Nearly 1,000 Haitian migrants who illegally entered The Bahamas within the last week are expected to be repatriated by the end of the week, according to Minister of Immigration Keith Bell, who yesterday added that the government has information that more migrants are headed to The Bahamas.
“We anticipate repatriating 916 Haitians back to Haiti by the end of the week,” Bell said at a press conference.
“Now, that is very, very aggressive. That depends on whether we get the cooperation of the United States of America in terms of providing us with a carrier. That is contingent on whether we’re able to take one or two planes out of the fleet at Bahamasair to repatriate.
“That is contingent on whether or not we’re able to get the cooperation of the Haitian government to repatriate and, of course, we know that in the past, they turn around very, very quickly in terms of accepting their residents back.”
He said the government anticipates that repatriations will start as early as tomorrow.
Bell said Chief Magistrate JoyAnn Ferguson-Pratt flew to Inagua, where the majority of the migrants were being held.
“She’s there with another magistrate along with the administrator and they have commenced court proceedings from 9 a.m. this morning,” Bell said.
“They’re going to process those illegal immigrants very quickly. Once they’ve gone before the courts today, we anticipate working through the Ministry of Foreign Affairs — and I’ve already reached out to the. Hon. Fred Mitchell — to ensure that the repatriation is immediate and quick.”
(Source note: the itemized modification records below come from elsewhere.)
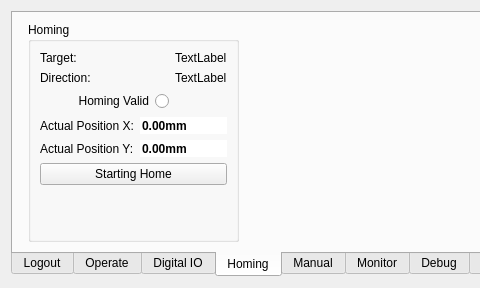
This is source/wnd/h2ops.ui in ww4u/mct-t4 as Qt 5 draws it before an edit; both pictures show x 0 to 480 and y 0 to 288 of the 754 by 288 pixel window. The edited form follows.
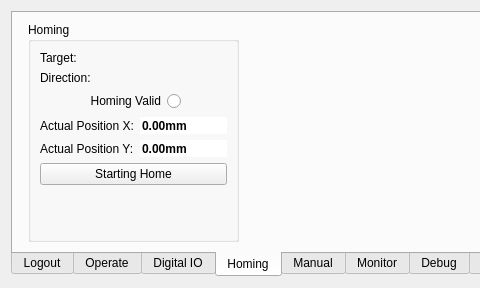
This is the edited form. The open tabs and pages were chosen to show the change. Icons and pictures are not drawn. Custom widgets are drawn as their Qt base class.

What changed in the file:
```diff
--- a/source/wnd/h2ops.ui
+++ b/source/wnd/h2ops.ui
@@ -628,20 +628,6 @@
             </property>
            </widget>
           </item>
-          <item row="0" column="2">
-           <widget class="QLabel" name="label_23">
-            <property name="text">
-             <string>TextLabel</string>
-            </property>
-           </widget>
-          </item>
-          <item row="1" column="2">
-           <widget class="QLabel" name="label_24">
-            <property name="text">
-             <string>TextLabel</string>
-            </property>
-           </widget>
-          </item>
           <item row="0" column="0">
            <widget class="QLabel" name="label_19">
             <property name="text">
@@ -750,6 +736,20 @@
             </property>
            </spacer>
           </item>
+          <item row="0" column="1" colspan="2">
+           <widget class="QLabel" name="label_homing_target">
+            <property name="text">
+             <string/>
+            </property>
+           </widget>
+          </item>
+          <item row="1" column="1" colspan="2">
+           <widget class="QLabel" name="label_homing_direction">
+            <property name="text">
+             <string/>
+            </property>
+           </widget>
+          </item>
          </layout>
         </widget>
        </item>
```
Left out of the diff: 88 changed lines with no effect on the pictures.
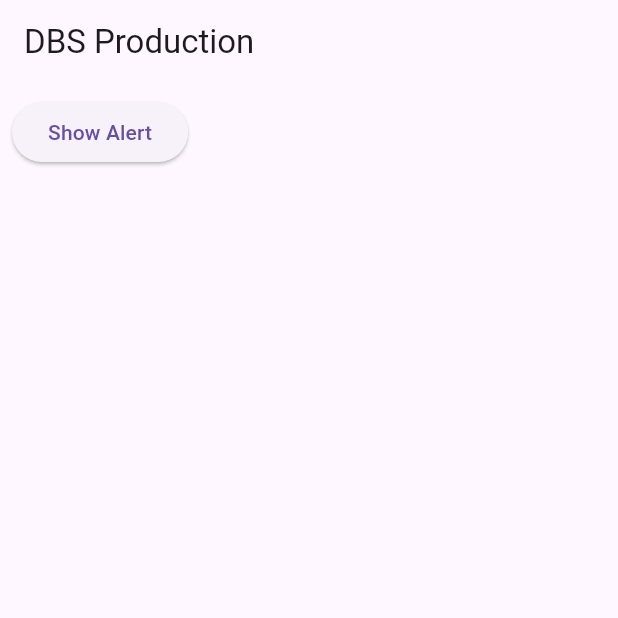
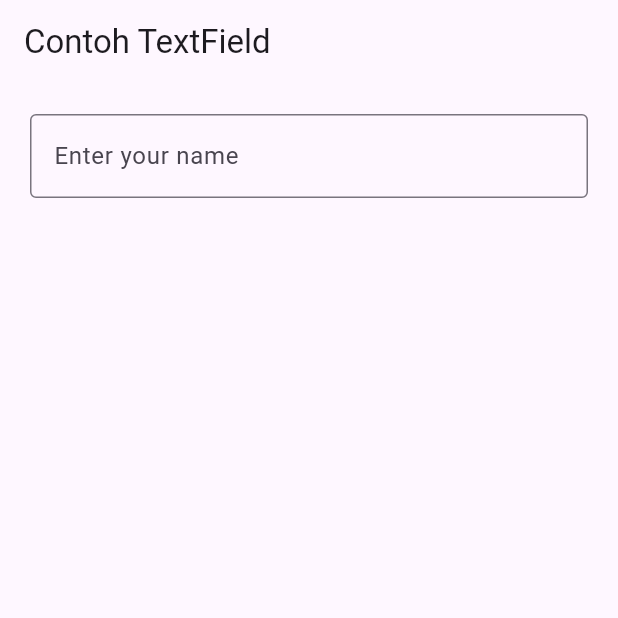
Before and after one commit to dedybayu/Pemrograman_Mobile_2025, a Flutter app: the screen it shows after launch, on a phone screen of 412 x 824 dp, the top half of it. Run offline on Flutter 3.47's test engine with Material 3 defaults, Android fonts, the phone set to English and light mode, and no system bars.

Commit message:
add: praktikum 5 (langkah 5)

```diff
--- a/codelab05_flutter/hello_world/lib/main.dart
+++ b/codelab05_flutter/hello_world/lib/main.dart
@@ -1,6 +1,6 @@
 import 'package:flutter/material.dart';
-import 'package:hello_world/basic_widgets/image_widget.dart';
-import 'package:hello_world/basic_widgets/text_widget.dart';
+// import 'package:hello_world/basic_widgets/image_widget.dart';
+// import 'package:hello_world/basic_widgets/text_widget.dart';
 
 void main() {
   runApp(const MyApp());
@@ -14,10 +14,21 @@ class MyApp extends StatelessWidget {
     return MaterialApp(
       title: 'Flutter Demo',
       home: Scaffold(
-        appBar: AppBar(
-          title: const Text('DBS Production'),
+        // appBar: AppBar(
+        //   title: const Text('DBS Production'),
+        // ),
+        // body: const MyLayout(null),
+        appBar: AppBar(title: const Text('Contoh TextField')),
+        body: const Padding(
+          padding: EdgeInsets.all(20.0),
+          child: TextField(
+            obscureText: false,
+            decoration: InputDecoration(
+              border: OutlineInputBorder(),
+              labelText: 'Enter your name',
+            ),
+          ),
         ),
-        body: const MyLayout(null),
       ),
     );
   }
@@ -32,10 +43,10 @@ class MyLayout extends StatelessWidget {
       padding: const EdgeInsets.all(8.0),
       child: ElevatedButton(
         child: const Text('Show Alert'),
-        onPressed: (){
+        onPressed: () {
           showAlertDialog(context);
         },
-      )
+      ),
     );
   }
 }
@@ -51,9 +62,7 @@ showAlertDialog(BuildContext context) {
   AlertDialog alert = AlertDialog(
     title: const Text("My Title"),
     content: const Text("This is my message."),
-    actions: [
-      okButton,
-    ],
+    actions: [okButton],
   );
 
   showDialog(
@@ -85,16 +94,12 @@ class _MyHomePageState extends State<MyHomePage> {
   @override
   Widget build(BuildContext context) {
     return Scaffold(
-      appBar: AppBar(
-        title: Text(widget.title),
-      ),
+      appBar: AppBar(title: Text(widget.title)),
       body: Center(
         child: Column(
           mainAxisAlignment: MainAxisAlignment.center,
           children: <Widget>[
-            const Text(
-              'You have pushed the button this many times:',
-            ),
+            const Text('You have pushed the button this many times:'),
             Text(
               '$_counter',
               style: Theme.of(context).textTheme.headlineMedium,
@@ -102,11 +107,7 @@ class _MyHomePageState extends State<MyHomePage> {
           ],
         ),
       ),
-      bottomNavigationBar: BottomAppBar(
-        child: Container(
-          height: 50.0,
-        ),
-      ),
+      bottomNavigationBar: BottomAppBar(child: Container(height: 50.0)),
       floatingActionButton: FloatingActionButton(
         onPressed: _incrementCounter,
         tooltip: 'Increment Counter',
```
Also changed, not shown: codelab05_flutter/hello_world/img/Screenshot_5_5_1.png (added), 1 other file.
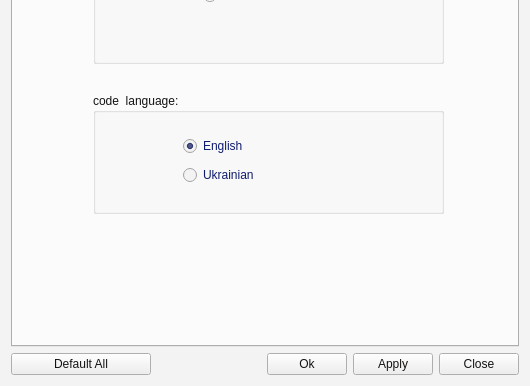
First picture: the form in trunc/src/optionsdialog.ui, repository PLLUG/kuzya, before the edit; both pictures show x 0 to 530 and y 174 to 560 of the 530 by 560 pixel window.
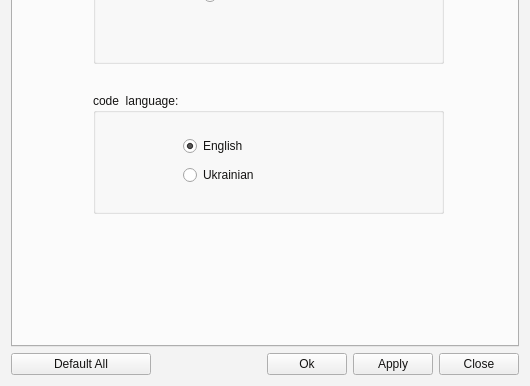
Second picture: the form after the edit. The open tabs and pages were chosen to show the change.

Patch:
```diff
--- a/trunc/src/optionsdialog.ui
+++ b/trunc/src/optionsdialog.ui
@@ -605,9 +605,9 @@
         </property>
         <layout class="QVBoxLayout" >
          <item>
-          <widget class="QRadioButton" name="engRBtn_2" >
-           <property name="enabled" >
-            <bool>false</bool>
+          <widget class="QRadioButton" name="engRBtn_2">
+           <property name="enabled">
+            <bool>true</bool>
            </property>
            <property name="text" >
             <string>English</string>
@@ -618,9 +618,9 @@
           </widget>
          </item>
          <item>
-          <widget class="QRadioButton" name="ukrRBtn_2" >
-           <property name="enabled" >
-            <bool>false</bool>
+          <widget class="QRadioButton" name="ukrRBtn_2">
+           <property name="enabled">
+            <bool>true</bool>
            </property>
            <property name="text" >
             <string>Ukrainian</string>
```
Left out of the diff: 423 changed lines with no effect on the pictures.
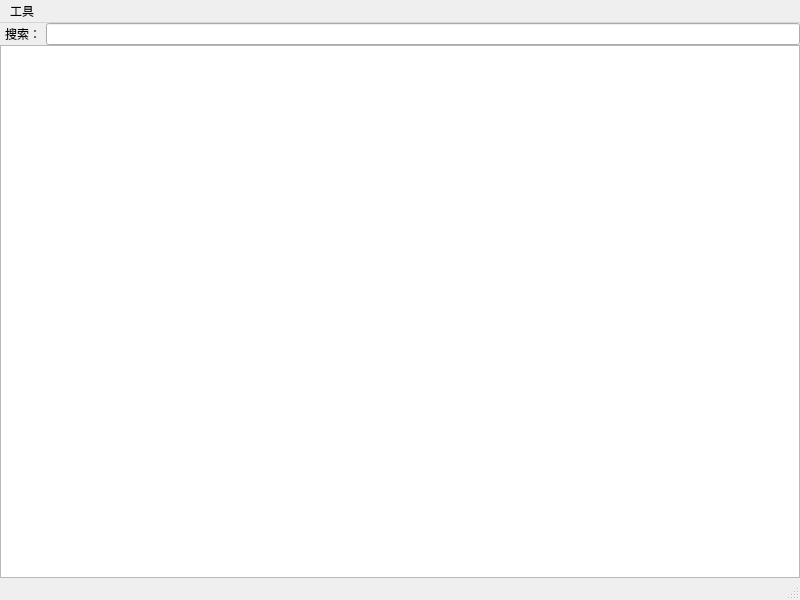
The window that python/qt/GenConfigTool/main.ui (dizengrong/dzr_code_2017) describes before a commit, drawn with Qt 5.
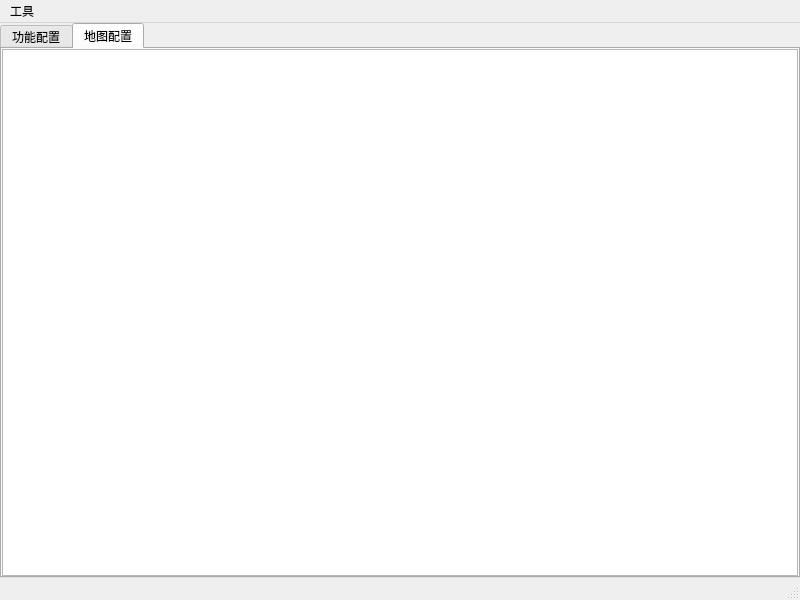
The same window after the commit. The open tabs and pages were chosen to show the change.

```diff
--- a/python/qt/GenConfigTool/main.ui
+++ b/python/qt/GenConfigTool/main.ui
@@ -14,7 +14,7 @@
    <string>配置导出工具</string>
   </property>
   <widget class="QWidget" name="centralwidget">
-   <layout class="QVBoxLayout" name="verticalLayout_2">
+   <layout class="QVBoxLayout" name="verticalLayout">
     <property name="spacing">
      <number>0</number>
     </property>
@@ -31,44 +31,104 @@
      <number>0</number>
     </property>
     <item>
-     <layout class="QVBoxLayout" name="verticalLayout">
-      <item>
-       <layout class="QHBoxLayout" name="horizontalLayout">
+     <widget class="QTabWidget" name="tabWidget">
+      <property name="currentIndex">
+       <number>0</number>
+      </property>
+      <widget class="QWidget" name="tab1">
+       <attribute name="title">
+        <string>功能配置</string>
+       </attribute>
+       <layout class="QVBoxLayout" name="verticalLayout_2">
         <property name="spacing">
-         <number>5</number>
+         <number>1</number>
         </property>
         <property name="leftMargin">
          <number>5</number>
         </property>
         <property name="topMargin">
+         <number>2</number>
+        </property>
+        <property name="rightMargin">
          <number>0</number>
         </property>
         <property name="bottomMargin">
          <number>0</number>
         </property>
         <item>
-         <widget class="QLabel" name="label">
-          <property name="text">
-           <string>搜索：</string>
+         <layout class="QHBoxLayout" name="horizontalLayout">
+          <property name="spacing">
+           <number>5</number>
           </property>
-         </widget>
+          <property name="leftMargin">
+           <number>5</number>
+          </property>
+          <property name="topMargin">
+           <number>0</number>
+          </property>
+          <property name="bottomMargin">
+           <number>0</number>
+          </property>
+          <item>
+           <widget class="QLabel" name="label">
+            <property name="text">
+             <string>搜索：</string>
+            </property>
+           </widget>
+          </item>
+          <item>
+           <widget class="QLineEdit" name="m_search_edit"/>
+          </item>
+         </layout>
         </item>
         <item>
-         <widget class="QLineEdit" name="m_search_edit"/>
+         <widget class="QTableWidget" name="m_table">
+          <property name="editTriggers">
+           <set>QAbstractItemView::NoEditTriggers</set>
+          </property>
+          <property name="selectionMode">
+           <enum>QAbstractItemView::SingleSelection</enum>
+          </property>
+         </widget>
         </item>
        </layout>
-      </item>
-      <item>
-       <widget class="QTableWidget" name="m_table">
-        <property name="editTriggers">
-         <set>QAbstractItemView::NoEditTriggers</set>
+      </widget>
+      <widget class="QWidget" name="tab2">
+       <attribute name="title">
+        <string>地图配置</string>
+       </attribute>
+       <layout class="QHBoxLayout" name="horizontalLayout_2">
+        <property name="spacing">
+         <number>0</number>
         </property>
-        <property name="selectionMode">
-         <enum>QAbstractItemView::SingleSelection</enum>
+        <property name="leftMargin">
+         <number>0</number>
         </property>
-       </widget>
-      </item>
-     </layout>
+        <property name="topMargin">
+         <number>0</number>
+        </property>
+        <property name="rightMargin">
+         <number>0</number>
+        </property>
+        <property name="bottomMargin">
+         <number>0</number>
+        </property>
+        <item>
+         <widget class="QTableWidget" name="m_map_table">
+          <property name="styleSheet">
+           <string notr="true"/>
+          </property>
+          <property name="editTriggers">
+           <set>QAbstractItemView::NoEditTriggers</set>
+          </property>
+          <property name="selectionMode">
+           <enum>QAbstractItemView::SingleSelection</enum>
+          </property>
+         </widget>
+        </item>
+       </layout>
+      </widget>
+     </widget>
     </item>
    </layout>
   </widget>
```
Left out of the diff: 10 changed lines with no effect on the pictures.
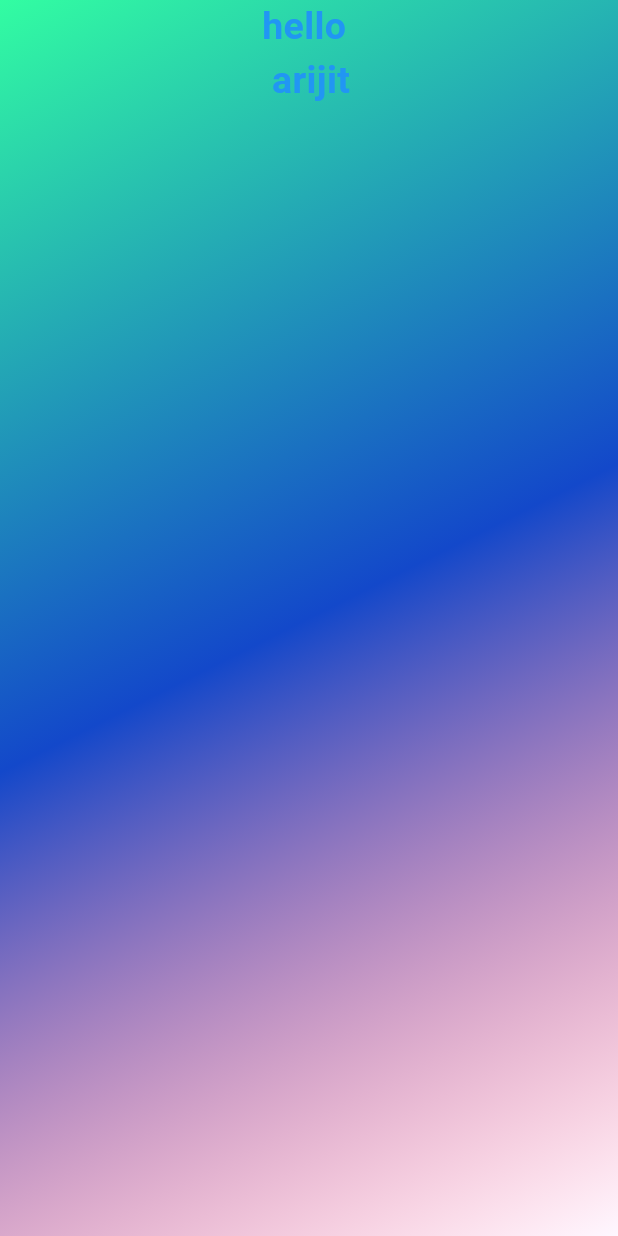
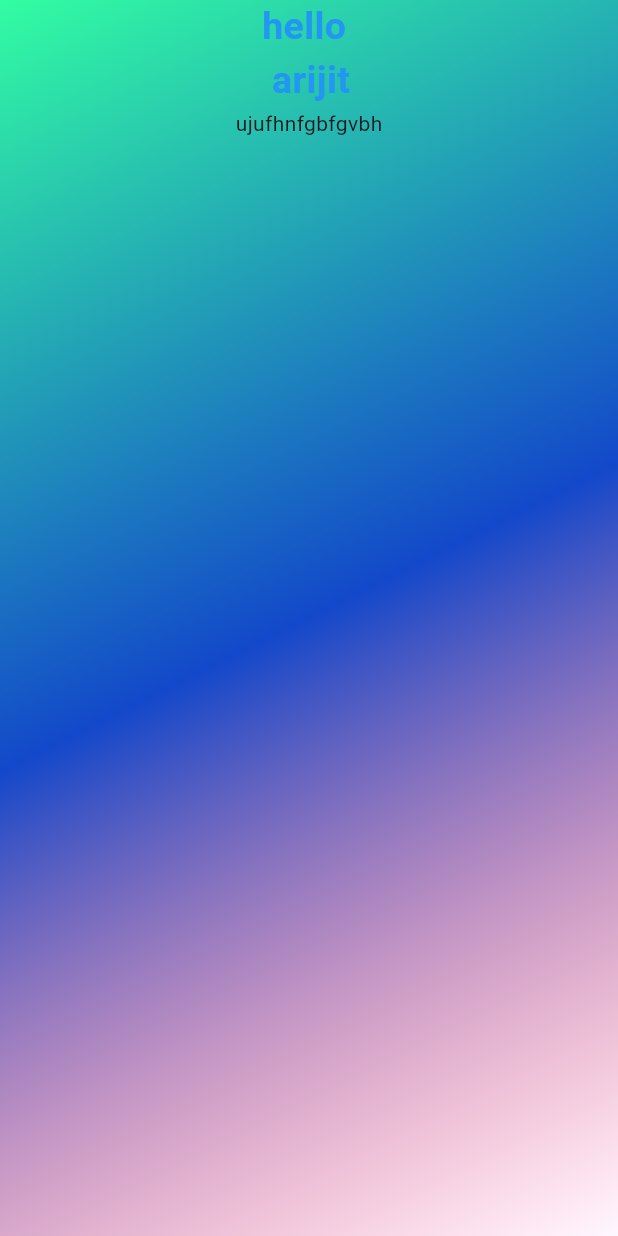
Before and after one commit to AOhnKm1th/todoapp, a Flutter app: the screen it shows after launch, on a phone screen of 412 x 824 dp. Run offline on Flutter 3.47's test engine with Material 3 defaults, Android fonts, the phone set to English and light mode, and no system bars.

Commit message:
i add a text field

```diff
--- a/lib/pages/homepage.dart
+++ b/lib/pages/homepage.dart
@@ -25,7 +25,8 @@ class _HomepageState extends State<Homepage> {
               color: Colors.blue,
               fontSize: 25.0,
               fontWeight: FontWeight.bold
-            ),)
+            ),),
+            Text("ujufhnfgbfgvbh")
 
           ],
         )
```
On Wednesday, authorities apprehended 86 Haitian migrants off Inagua.
The Royal Bahamas Defense Force (RBDF) said that on Thursday evening, while en route to Inagua with a group of 70 migrants who were apprehended earlier in the day, marines aboard the HMBS Bahamas spotted another sloop just five miles west of Inagua with 151 Haitians on board.
According to the RBDF, 195 Haitian migrants were apprehended on Saturday in two separate incidents.
On Saturday morning, a sloop carrying 50 Haitians was intercepted off Inagua.
Later in the day, a sloop was spotted in the Ragged Island chain. Marines aboard an RBDF ship discovered 145 migrants on board.
The RBDF said 400-plus migrants were detained on Sunday after their vessel sank in the Ragged Island chain.
Bell said the government does not plan to take the hundreds of migrants who were found off Ragged Island to Inagua because there are already more than 500 migrants on the island.
Of the 900-plus migrants who arrived in recent days, 108 are women and children.
Seventy-five of them had already been brought to Nassau, according to Bell. The remaining women and children were also expected to be brought to the capital.
Bell said the migrants on Inagua were tested for various illnesses, including COVID-19.
He said those tests came back negative.
“…Among the group, we know there was some dehydration and one or two other aspects we are dealing with, which usually is the case when they come across these long voyages on these cramped vessels and they’re coming from the poorest parts of Haiti,” Bell said.
“We know that happens. But we have not come across [any] case to date that warrants serious concern that there is COVID among them.”
The recent spike in apprehended Haitian migrants in Bahamian waters follows months of deteriorating economic and social conditions in Haiti in the wake of the assassination of Haitian President Jovenel Moïse and a catastrophic earthquake.
Bell said the protection of The Bahamas’ border remains “very high” on the government’s agenda.
“We…purchased a number of different fleets, ocean-faring, those for coastal patrols and those for shallow waters,” he said.
“We have those deployed already. Minister [of National Security] Wayne Munroe is in direct communication with the commodore of the defense force to ensure that we block the channel between Inagua and Haiti and that is critical. And so, we’re deploying our assets in those areas.
“Of course, given the numbers, there is information that there may be more coming, and so I want to ask the fishermen out there — we have a number of fishermen in our area — to please ensure that you be on the lookout for these persons.”
Bell said there is a need to construct “a proper” multipurpose facility in Inagua.
He said the facility could be used to house migrants.
It could also be used as a hurricane shelter, according to Bell.